aperture antenna

aperture antenna

[′ap·ə‚chər an′ten·ə]
(electromagnetism)
Antenna in which the beam width is determined by the dimensions of a horn, lens, or reflector.
References in periodicals archive ?
Mousavi, "A dual-band low-profile aperture antenna with substrate-integrated waveguide grooves," IEEE Transactions on Antennas and Propagation, vol.
"Design of band notched ultrawideband square aperture antenna with a hat-shaped back-patch," IEEE Trans.
Hung, "Compact ultrawideband rectangular aperture antenna and band-notched designs," IEEE Trans.
These fields are assumed to be known and are produced by the waveguide which feeds the aperture antenna mounted on the infinite ground plane.
Meanwhile, this concept is employed to design reconfigurable aperture antenna and unit cell of fractal structure as a frequency selective surface [7, 8].
Wu, "Microstripline-fed circularly -polarized aperture antenna," IEEE AP-S Int.
The coplanar waveguide (CPW) fed aperture antenna consists of an aperture that is etched from a ground plane having a bow-tie shape and a CPW feed line that protrudes through the aperture.

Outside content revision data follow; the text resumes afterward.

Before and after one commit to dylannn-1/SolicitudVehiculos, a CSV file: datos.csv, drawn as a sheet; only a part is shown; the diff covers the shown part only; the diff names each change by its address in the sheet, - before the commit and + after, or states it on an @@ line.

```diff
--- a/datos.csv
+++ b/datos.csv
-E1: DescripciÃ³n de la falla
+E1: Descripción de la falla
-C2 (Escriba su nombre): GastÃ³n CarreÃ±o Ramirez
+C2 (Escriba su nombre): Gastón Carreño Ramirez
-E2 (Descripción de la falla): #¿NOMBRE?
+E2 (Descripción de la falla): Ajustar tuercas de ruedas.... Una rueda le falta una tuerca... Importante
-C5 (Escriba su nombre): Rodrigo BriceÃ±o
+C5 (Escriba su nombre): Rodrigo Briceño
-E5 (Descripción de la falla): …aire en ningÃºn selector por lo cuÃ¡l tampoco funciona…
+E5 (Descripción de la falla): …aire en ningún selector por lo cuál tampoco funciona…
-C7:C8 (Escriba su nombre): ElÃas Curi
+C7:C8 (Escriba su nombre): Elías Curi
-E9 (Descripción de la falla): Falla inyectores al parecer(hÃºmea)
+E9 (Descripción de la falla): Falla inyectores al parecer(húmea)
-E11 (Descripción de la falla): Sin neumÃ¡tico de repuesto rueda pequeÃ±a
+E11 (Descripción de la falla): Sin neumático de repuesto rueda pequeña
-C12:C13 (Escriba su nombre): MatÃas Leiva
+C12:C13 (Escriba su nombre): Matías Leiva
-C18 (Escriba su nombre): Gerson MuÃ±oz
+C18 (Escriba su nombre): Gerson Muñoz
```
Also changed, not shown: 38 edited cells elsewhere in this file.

In 1983, Randtron Antenna Systems (now a division of L3 Communications in Menlo Park, CA) developed a common aperture antenna with performance equal to or better than a spiral antenna of the same size and capable of simultaneously receiving both senses of circular polarization.
There are two primary components that make up a radio telescope: the antenna and the receiving system, in which a large aperture antenna is its main component [1, 2].
A total of eight layers--three metal, three metallized dielectric substrates and two foam layers--constitute the overall geometry of the stripline-fed, printed aperture antenna. Figure 1 shows the side view of the antenna structure.